While Downton Abbey’s Crawley family struggles with endless historical-event-inspired crises, their clothing — including, perhaps, the outfit worn by Lord Grantham when he stood up for the homosexual Thomas and one of the large purple hats the Dowager Countess wears when going into battle against Isobel — is making its way to Toronto.
Built in the mid-to-late 19th century and restored to how it looked in the 1920s and ’30s, the charming mansion known as the Spadina Museum is the ideal setting for a Downton Abbey exhibit.
Last year the museum started doing Downton Abbey–themed tours.
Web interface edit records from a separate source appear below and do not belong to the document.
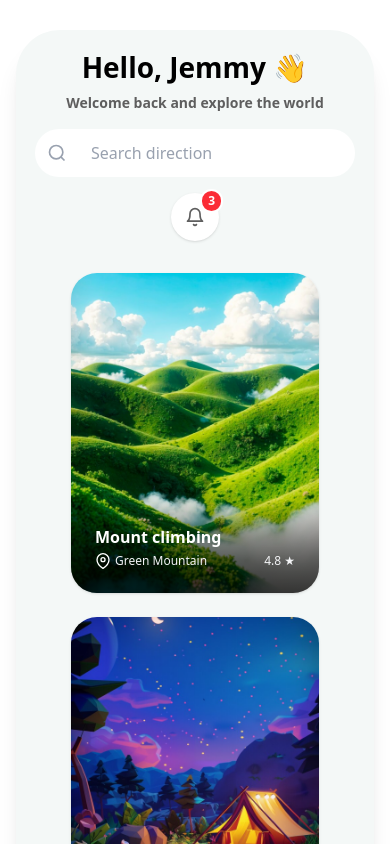
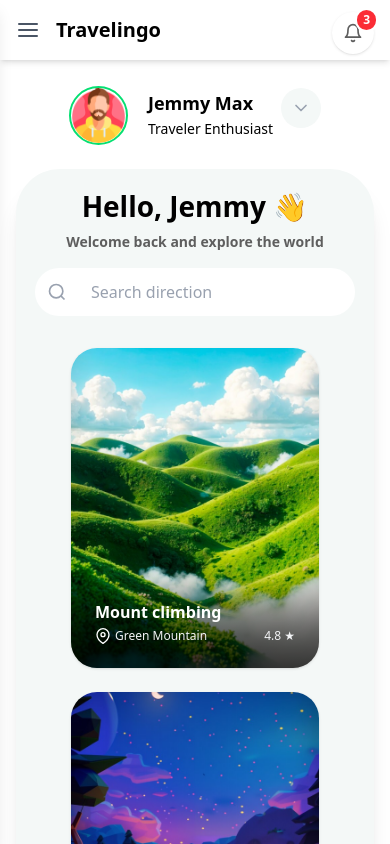
Before and after one commit to AsardeenAzees/Travelingo, a React (Vite) app: page / in a window 390 px wide. Shown: the top 844 px of the page. Built offline with nearby package versions, Linux system fonts and the light colour scheme.

Commit message:
#31 Make entire layout mobile responsive

```diff
--- a/src/components/Calendar.jsx
+++ b/src/components/Calendar.jsx
@@ -20,7 +20,7 @@ export default function Calendar() {
 
   const renderHeader = () => (
     <div className="flex items-center justify-between mb-4">
-      <div className="text-lg font-semibold">
+      <div className="text-[22px] font-semibold">
         {format(currentDate, "MMMM yyyy")}
       </div>
       <div className="flex space-x-2 text-xl text-gray-400">
--- a/src/components/Dashboard.jsx
+++ b/src/components/Dashboard.jsx
@@ -29,14 +29,32 @@ const featuredTrips = [
 
 export default function Dashboard() {
   return (
-    <div className="flex flex-col lg:flex-row items-center lg:items-start gap-6 mb-10 px-4"> {/* 🔧 Make layout stack on mobile */}
+    <div className="flex flex-col lg:flex-row items-center lg:items-start gap-6 mb-10 px-4">
+
+      {/*Mobile Bell Icon */}
+      <div className="absolute top-3 right-4 block lg:hidden z-50">
+        <button
+          className="p-2 rounded-full bg-white shadow hover:bg-gray-100 transition w-[42px] h-[42px] flex items-center justify-center"
+          aria-label="Notifications"
+        >
+          <FiBell className="text-xl text-[#5E5E5E]" />
+        </button>
+        <span className="absolute -top-1 -right-1 bg-red-500 text-white rounded-full text-xs font-bold px-1.5 py-0.5 border-2 border-white">
+          3
+        </span>
+      </div>
+
+      {/*Mobile-only ProfileCard at top */}
+      <div className="block lg:hidden max-w-[75%] mt-10 lg:mt-0">
+        <ProfileCard />
+      </div>
 
       {/* Main Section */}
-      <div className="w-full lg:max-w-[75%] bg-[#F4F8F7] rounded-[44px] shadow-xl p-4 sm:p-6 lg:p-8"> {/* 🔧 Responsive padding and width */}
+      <div className="w-full lg:max-w-[75%] bg-[#F4F8F7] rounded-[44px] shadow-xl p-4 sm:p-6 lg:p-8">
         <section className="w-full">
 
           {/* Header + Search */}
-          <div className="flex flex-col lg:flex-row items-center lg:items-start justify-center lg:justify-between gap-4 mb-8"> {/* 🔧 stack and center */}
+          <div className="flex flex-col lg:flex-row items-center lg:items-start justify-center lg:justify-between gap-4 mb-8">
             <div className="text-center lg:text-left">
               <h2 className="font-semibold text-[28px] lg:text-[32px] mb-1">
                 Hello, Jemmy <span role="img" aria-label="wave">👋</span>
@@ -66,7 +84,7 @@ export default function Dashboard() {
             </form>
 
             {/* Bell */}
-            <div className="relative">
+            <div className="relative hidden sm:flex">
               <button
                 className="p-3 rounded-full bg-white shadow hover:bg-gray-100 transition w-[48px] h-[48px] flex items-center justify-center"
                 aria-label="Notifications"
@@ -99,8 +117,10 @@ export default function Dashboard() {
       </div>
 
       {/* Sidebar Section */}
-      <aside className="w-full lg:max-w-[28%] flex flex-col gap-6 items-center lg:items-stretch">
-        <ProfileCard />
+      <aside className="w-full lg:max-w-[25%] flex flex-col gap-6 items-center lg:items-stretch">
+        <div className="hidden sm:flex">
+          <ProfileCard />
+        </div>
         <Calendar />
         <Schedule />
       </aside>
--- a/src/components/Sidebar.jsx
+++ b/src/components/Sidebar.jsx
@@ -1,3 +1,4 @@
+import { useState } from 'react';
 import {
   FiHome,
   FiCreditCard,
@@ -6,9 +7,13 @@ import {
   FiTrendingUp,
   FiSettings,
   FiLogOut,
+  FiMenu,
+  FiX
 } from 'react-icons/fi';
 
 export default function Sidebar() {
+  const [isOpen, setIsOpen] = useState(false);
+
   const navItems = [
     { label: 'Dashboard', icon: <FiHome />, active: true },
     { label: 'Ticket', icon: <FiCreditCard /> },
@@ -18,8 +23,8 @@ import {
     { label: 'Setting', icon: <FiSettings /> },
   ];
 
-    return (
-      <aside className="hidden lg:flex w-full max-w-[300px] flex-col min-h-screen bg-white px-6 py-10">
+  const renderNav = () => (
+    <>
       <h1 className="text-2xl font-semibold text-[32px] mb-10 ml-6">Travelingo</h1>
 
       <nav className="flex flex-col gap-2 pl-6">
@@ -28,8 +33,8 @@ import {
             key={item.label}
             className={`flex items-center gap-3 w-[215px] h-[67px] px-6 py-3 rounded-[14px] transition text-[20px]
               ${item.active
-                  ? 'bg-green-400 text-white font-bold hover:bg-green-500 text-[20px]'
-                  : 'text-gray-500 hover:bg-gray-100 font-semibold hover:text-green-700 '
+                ? 'bg-green-400 text-white font-bold hover:bg-green-500'
+                : 'text-gray-500 hover:bg-gray-100 font-semibold hover:text-green-700'
               }`}
           >
             <span className="text-xl">{item.icon}</span>
@@ -38,7 +43,7 @@ import {
         ))}
       </nav>
 
-        <div className="mt-8">
+      <div className="mt-8 pl-6">
         <img
           src="/src/assets/discount-card.png"
           alt="Discount"
@@ -46,10 +51,41 @@ import {
         />
       </div>
 
-        <button className="mt-3 ml-12 text-gray-500 text-[20px]  font-semibold flex items-center gap-3 hover:text-red-600 transition-colors cursor-pointer">
+      <button className="mt-6 ml-12 text-gray-500 text-[20px] font-semibold flex items-center gap-3 hover:text-red-600 transition-colors cursor-pointer">
         <FiLogOut className="text-lg" />
         Log Out
       </button>
+    </>
+  );
+
+  return (
+    <>
+      <div className="lg:hidden flex items-center p-4 bg-white shadow-md fixed top-0 left-0 w-full z-50">
+        <button onClick={() => setIsOpen(true)} className="text-2xl text-gray-600">
+          <FiMenu />
+        </button>
+        <h1 className="ml-4 text-xl font-bold">Travelingo</h1>
+      </div>
+
+      <div
+        className={`fixed inset-0 z-40 bg-black bg-opacity-40 transition-opacity ${isOpen ? 'opacity-100 visible' : 'opacity-0 invisible'}`}
+        onClick={() => setIsOpen(false)}
+      />
+
+      <aside
+        className={`fixed top-0 left-0 z-50 h-full w-[270px] bg-white shadow-lg transform transition-transform duration-300 ${
+          isOpen ? 'translate-x-0' : '-translate-x-full'
+        } lg:hidden p-6 pt-12`}
+      >
+        <button onClick={() => setIsOpen(false)} className="absolute top-4 right-4 text-xl text-gray-600">
+          <FiX />
+        </button>
+        {renderNav()}
       </aside>
+
+      <aside className="hidden lg:flex w-full max-w-[300px] flex-col min-h-screen bg-white px-6 py-10">
+        {renderNav()}
+      </aside>
+    </>
   );
 }
```
Lines whose indentation alone changed are shown as unchanged.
Museum administrator Karen Edwards explains: “As you went through the house with a staff person, they would link the themes and stories of the fictional Crawley family with the real-life things that were happening in Toronto and at Spadina Museum in the same time period, including the changing roles of women, increased technology and the impact of the First World War.”
Linking the museum to the show turned out to be a great way to get people interested in Spadina House and in Toronto’s history. “It operated as a way to start a conversation with people that isn’t very threatening and made people feel like they didn’t have to be history nerds to visit the museum,” Edwards says.
The tours were such a success that it was decided to put on a full-blown Downton Abbey exhibit, featuring 20 costumes actually worn in the first three seasons of the show (complete with stains, aka “real Downton Abbey dirt”), period-appropriate dresses and accessories from the City of Toronto collection, and the now-quite-popular themed tours.